When it comes to plagiarism, there is apparently no statute of limitations.
That’s one lesson one might take from this tale of two papers, one published in 1984 in the American Journal of Obstetrics and Gynecology (AJOG), and the other published in 2000 in the Medical Journal of The Islamic Republic of Iran (MJIRI). Both are titled “The use of breast stimulation to prevent postdate pregnancy.”
Imagine you’re a journal editor. A group of authors sends you a request to retract one of their papers, saying that “during figure assembly certain images were inappropriately processed.”
What do you do next? Do you ask some tough questions about just what “inappropriately processed” means? Do you check your files for whether the author’s institution had told you about an investigation into the work? Do you Google the author’s names? Do you…search Retraction Watch?
When the merde hits the fan, blame the translator. That’s Rule 1 of botched international diplomacy — and, evidently, botched international science.
Otolaryngology researchers in China have lost their 2018 paper in the American Journal of Translational Research for what they’re calling (with some degree of chutzpah) language barriers.
The article, “Therapeutic ultrasound potentiates the anti-nociceptive and anti-inflammatory effects of curcumin to postoperative pain via Sirt1/NF-κB signaling pathway,” came from group whose primary affiliation was the Second Military Medical University in Shanghai. (It hasn’t been cited, according to Clarivate’s Web of Science.) However, the list of authors also included several scientists in Germany.
A journal is warning contributors that they should avoid using a controversial scale for assessing adherence to medication regimens or they might wind up wearing an omelette on their faces.
The chicken here, of course, is the Morisky Medication Adherence Scale. The instrument was developed by a UCLA professor named Donald Morisky, who with a colleague named Steve Trubow threatens to sue anyone who they believe misuses the tool after failing to obtain a license.

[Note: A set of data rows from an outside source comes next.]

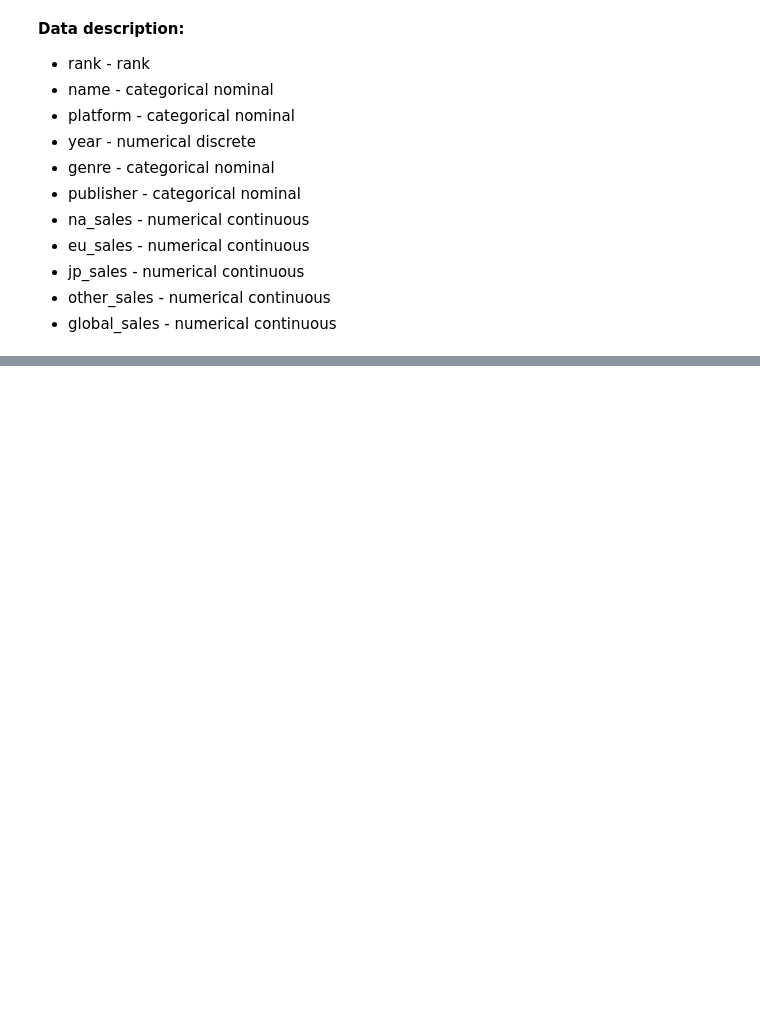
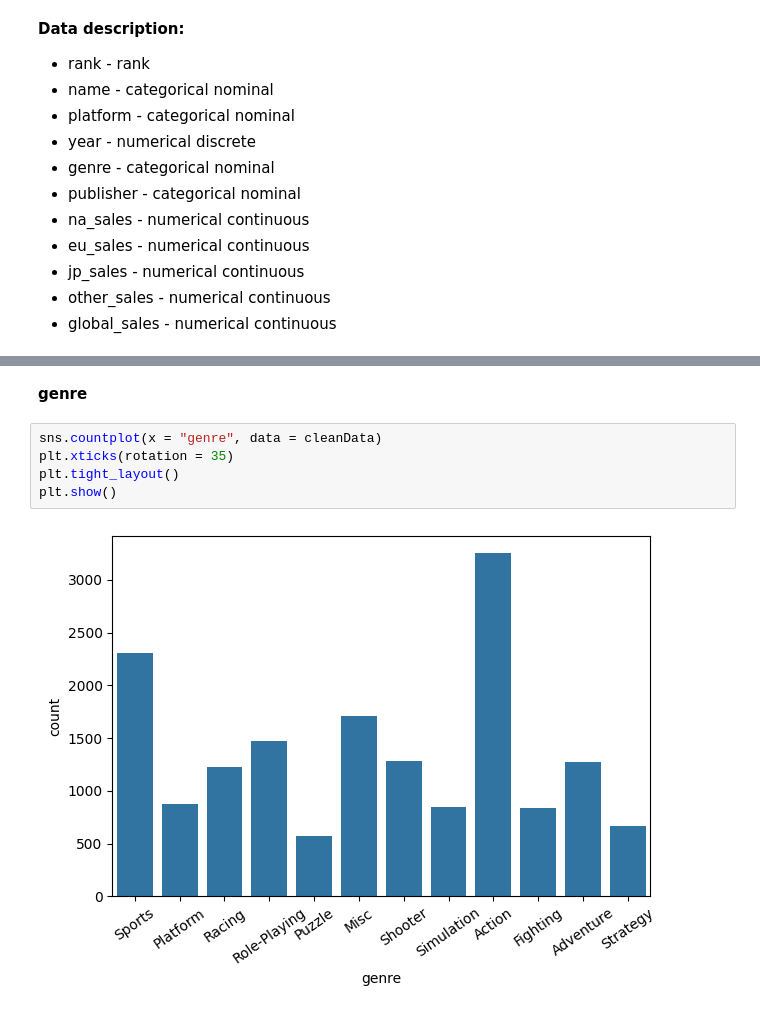
Before and after one commit to albertSkalinski/Data-Visualisation-and-Insight---CA-1, a Jupyter notebook: cleaningAndEDA.ipynb, the cells around one changed output, grey strips where cells are left out. Saved outputs shown, nothing was run; the diff lists cells and outputs as text; blank space fills up the shorter version.

```diff
--- a/cleaningAndEDA.ipynb
+++ b/cleaningAndEDA.ipynb
@@ -143,0 +165,9 @@ display(cleanData.head(10))
+# %% [markdown]
+**genre**
+# %%
+sns.countplot(x = "genre", data = cleanData)
+plt.xticks(rotation = 35)
+plt.tight_layout()
+plt.show()
+# %% [output]
+[figure, added]
```
Also changed, not shown: parts of 18 cells of this notebook.
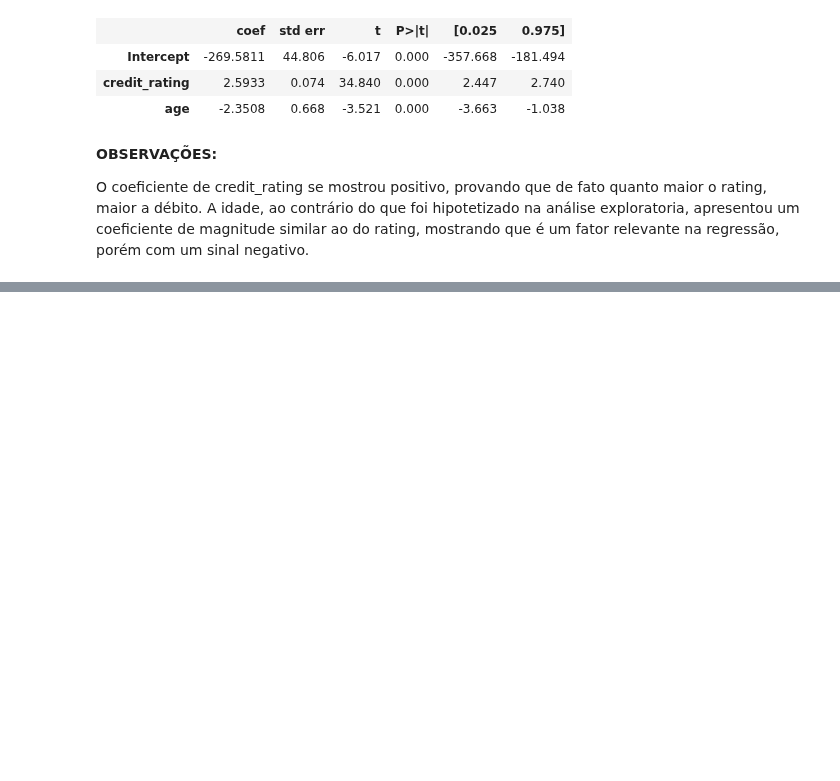
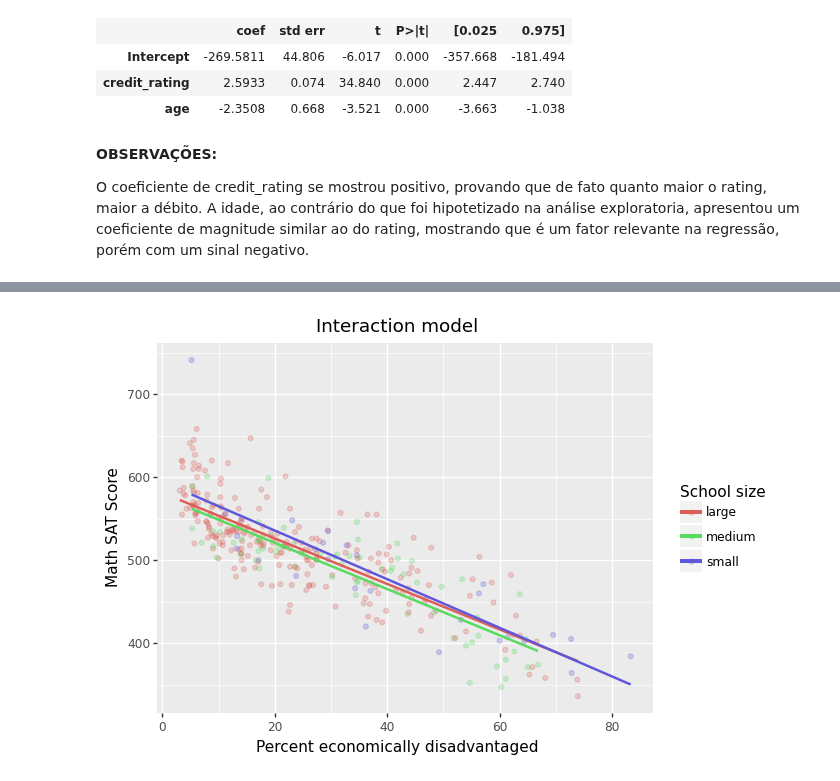
Before and after one commit to pdcos/analise_visual_ciencia_de_dados, a Jupyter notebook: participacao_10/solutions_10.ipynb, the cells around one changed output, grey strips where cells are left out. Saved outputs shown, nothing was run; the diff lists cells and outputs as text; code cells hidden in the pictures; blank space fills up the shorter version.

```diff
--- a/participacao_10/solutions_10.ipynb
+++ b/participacao_10/solutions_10.ipynb
@@ -439,0 +531,7 @@ O coeficiente de credit_rating se mostrou positivo, provando que de fato quanto
+# %%
+# Importa o dataset MA_schools
+path = '/Users/pdcos/Documents/Estudos/Doutorado/IA376/analise_visual_ciencia_de_dados/participacao_10/MA_schools.rda'
+result = read_r(path)
+df_MA_schools = result['MA_schools']
+print(f"O shape do dataset é: {df_MA_schools.shape}")
+display(df_MA_schools.head())
@@ -439,0 +546,16 @@ O coeficiente de credit_rating se mostrou positivo, provando que de fato quanto
+# %%
+# Faz o plot do Interaction model
+
+plot_1 = (
+    ggplot(df_MA_schools, aes(x='perc_disadvan', y='average_sat_math', color='size')) +
+    geom_point(alpha=0.25)
+    + geom_smooth(method='lm', se=False)
+    + labs(title='Interaction model',
+           x='Percent economically disadvantaged',
+           y='Math SAT Score',
+           color = 'School size')
+)
+
+print(plot_1)
+# %% [output]
+[figure, added]
```
Also changed, not shown: parts of 24 cells of this notebook.
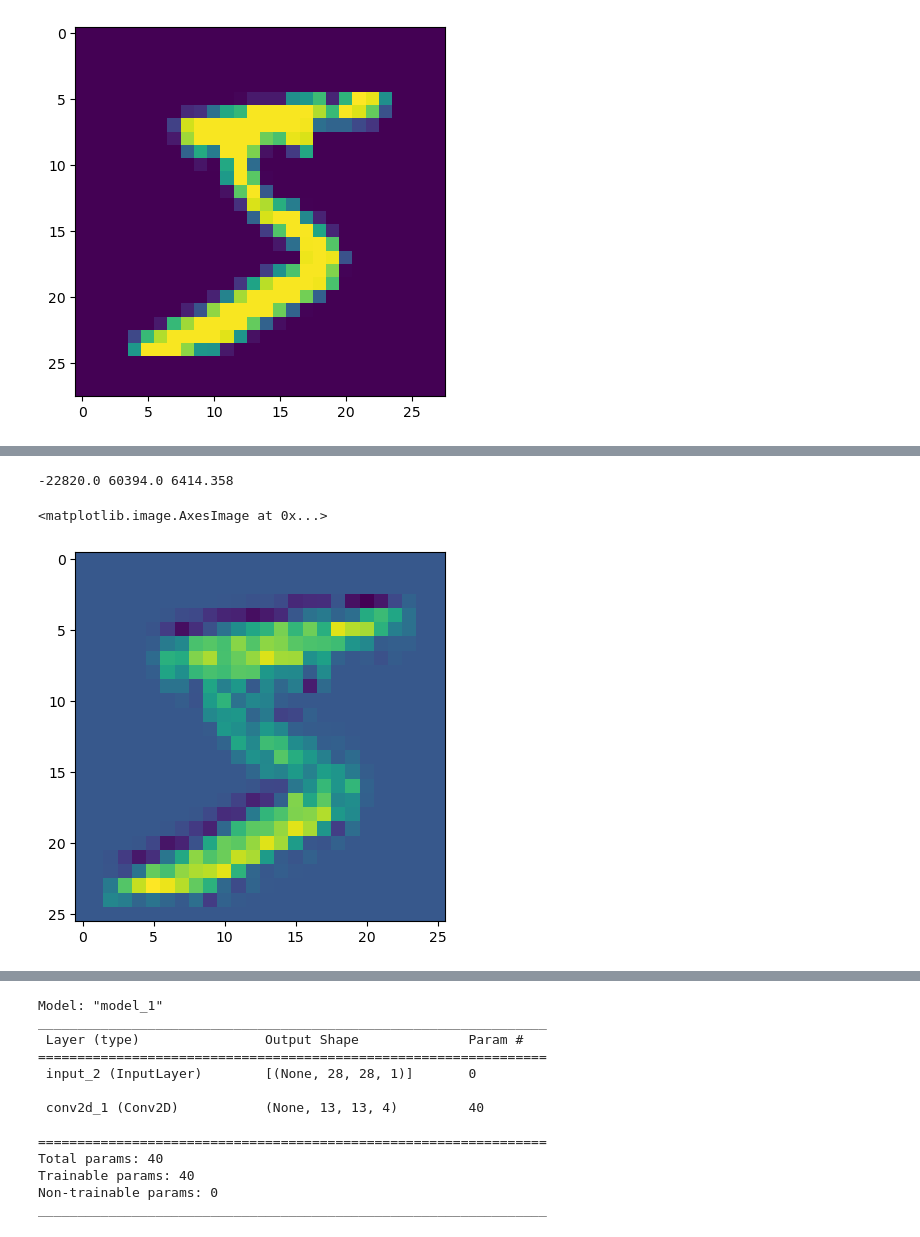
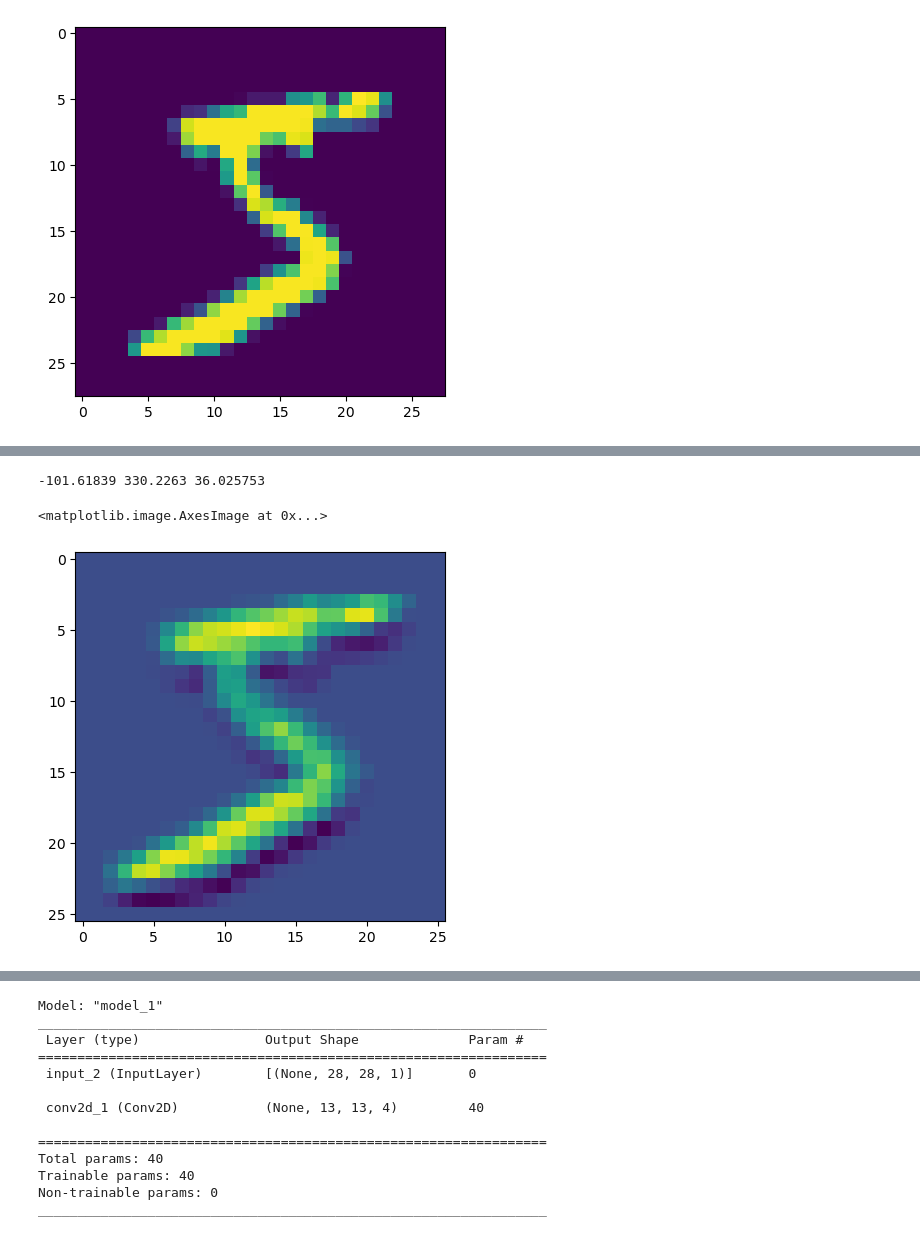
Before and after one commit to MisakaCenter/circomlib-ml, a Jupyter notebook: models/conv2d.ipynb, the cells around one changed output, grey strips where cells are left out. Saved outputs shown, nothing was run; the diff lists cells and outputs as text; code cells hidden in the pictures.

```diff
--- a/models/conv2d.ipynb
+++ b/models/conv2d.ipynb
@@ -144,3 +127,2 @@ INFO: Initialized TensorFlow Lite runtime.
 # %%
-A = (np.rollaxis(weights, 0,4)*scale)
-A
+weights = np.rollaxis(weights, 0,4)
@@ -222,11 +206,11 @@ plt.imshow(A)
 # %%
-B = (convolve2d(X[0,:,:,0], weights[0,:,:,0], mode="valid")+biases[0])
+B = (convolve2d(X[0,:,:,0], weights[:,:,0,0], mode="valid")+biases[0])*scale
 print(B.min(), B.max(), B.mean())
 plt.imshow(B)
 # %% [output]
--22820.0 60394.0 6414.358
+-101.61839 330.2263 36.025753
 <matplotlib.image.AxesImage at 0x...>
-[figure, old version]
+[figure, new version]
 # %%
 ((A-B)**2).mean()**.5
 # %% [output]
```
Also changed, not shown: parts of 20 cells of this notebook, 5 other files.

So writes (in somewhat different words) Mina Mehregan, a mechanical engineer at Ferdowsi University of Mashhad in Iran. Mehregan and a colleague recently discovered that they’d been victimized by a group of unscrupulous reviewers who used the pretext of a long turnaround time to publish a hijacked version of their manuscript in another journal.